What’s do you guys/gals think about this texting/IMing phenomenon? Have we lost the art of true courtship in dating? Do you have text relationships with someone that only communicates with you via short digital messages? Is there any hope for dating in this digital world? What’s on your mind?

Speak your piece…

*This blog post is sponsored by Dentyne (LOL)

About NWSO
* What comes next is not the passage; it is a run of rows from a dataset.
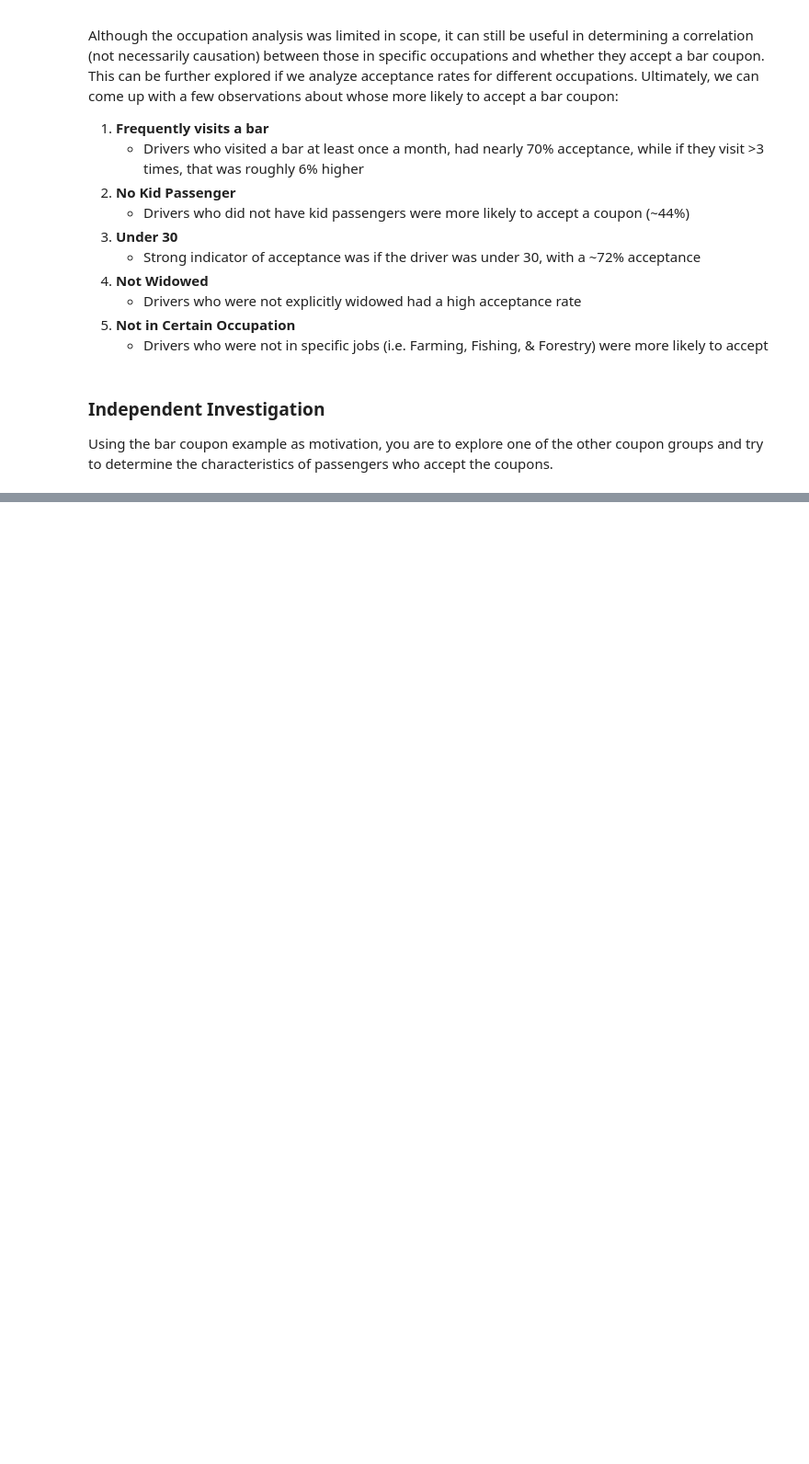
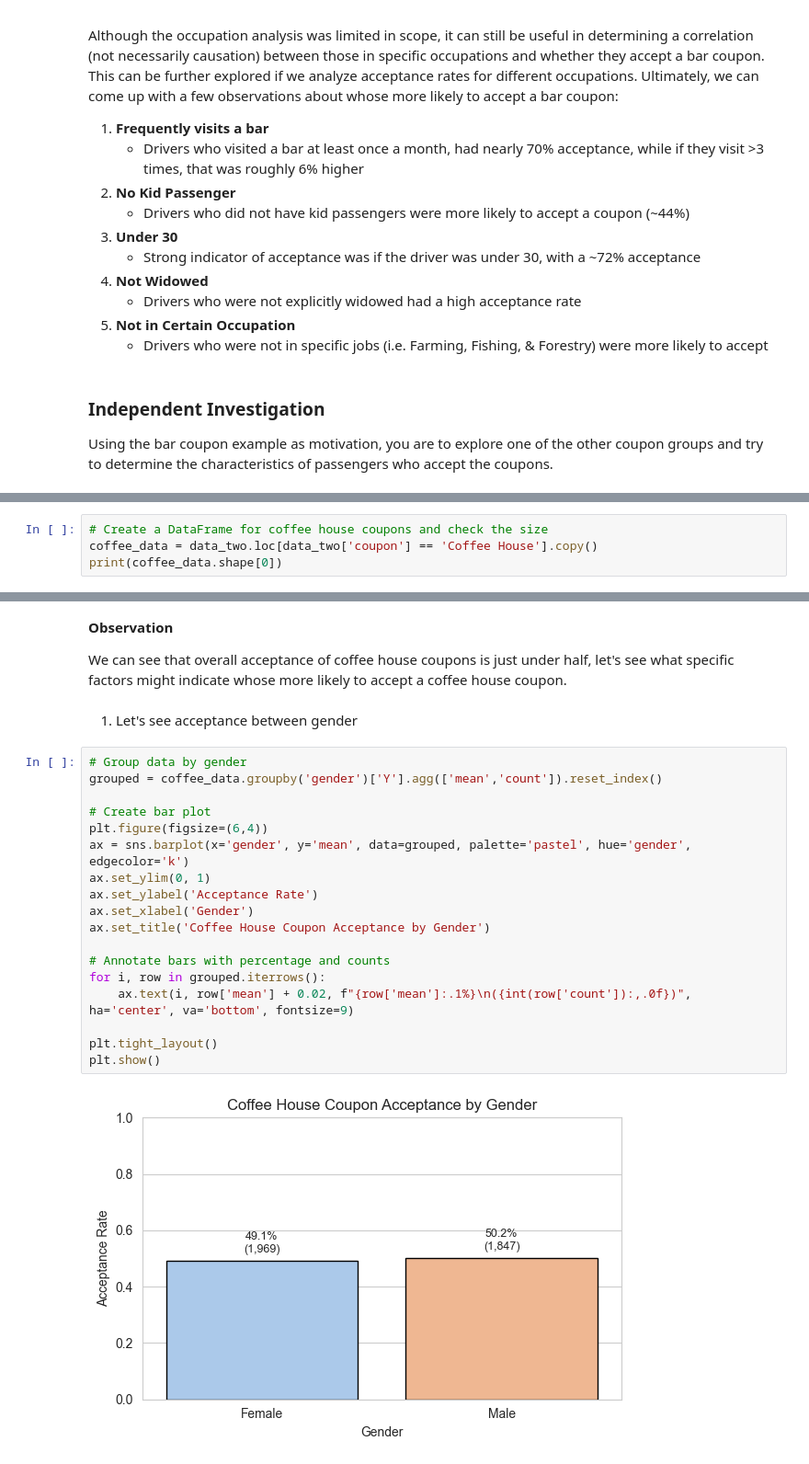
Before and after one commit to thechiangsta/UCB-Module-5-Assignment, a Jupyter notebook: coupon_analysis.ipynb, the cells around one changed output, grey strips where cells are left out. Shown at 92% size. Cells and saved outputs as stored; diff of their text form; blank space fills up the shorter version.

Commit message:
Add coffee analysis.

```diff
--- a/coupon_analysis.ipynb
+++ b/coupon_analysis.ipynb
@@ -487,0 +490,4 @@ Using the bar coupon example as motivation, you are to explore one of the other
+# %%
+# Create a DataFrame for coffee house coupons and check the size
+coffee_data = data_two.loc[data_two['coupon'] == 'Coffee House'].copy()
+print(coffee_data.shape[0])
@@ -487,0 +523,26 @@ Using the bar coupon example as motivation, you are to explore one of the other
+# %% [markdown]
+**Observation**
+
+We can see that overall acceptance of coffee house coupons is just under half, let's see what specific factors might indicate whose more likely to accept a coffee house coupon.
+# %% [markdown]
+1. Let's see acceptance between gender
+# %%
+# Group data by gender
+grouped = coffee_data.groupby('gender')['Y'].agg(['mean','count']).reset_index()
+
+# Create bar plot
+plt.figure(figsize=(6,4))
+ax = sns.barplot(x='gender', y='mean', data=grouped, palette='pastel', hue='gender', edgecolor='k')
+ax.set_ylim(0, 1)
+ax.set_ylabel('Acceptance Rate')
+ax.set_xlabel('Gender')
+ax.set_title('Coffee House Coupon Acceptance by Gender')
+
+# Annotate bars with percentage and counts
+for i, row in grouped.iterrows():
+    ax.text(i, row['mean'] + 0.02, f"{row['mean']:.1%}\n({int(row['count']):,.0f})", ha='center', va='bottom', fontsize=9)
+
+plt.tight_layout()
+plt.show()
+# %% [output]
+[figure, added]
```
Also changed, not shown: parts of 22 cells of this notebook.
NWSO is the brains behind the award-winning site, Naked With Socks On [NWSO.net]. Prior to launching the site in 2008, he spent a decade as a professional journalist penning feature articles for numerous mainstream publications and websites and editor at such notable magazines as The Source, XXL and The Ave. Based on his professional background and personal relationship experiences, NWSO is able to provide fair and honest perspective on the interactions between men and women, as well as the world as a whole. Thousands of readers log on daily to discuss everything from sex and relationships to music and entertainment to current events and hot topics, as well as the site's weekly erotica series Wet Wednesdays, which was dubbed “Best Blog Series” in the 2009 Black Weblog Awards. As for the name, Naked With Socks On is symbolic of how NWSO writes: He reveals everything while still leaving something to the imagination. “Like” the NWSO FaceBook Fan Page Follow NWSO’s rants on Twitter @NakedWithSocks Ask NWSO anything on FormSpring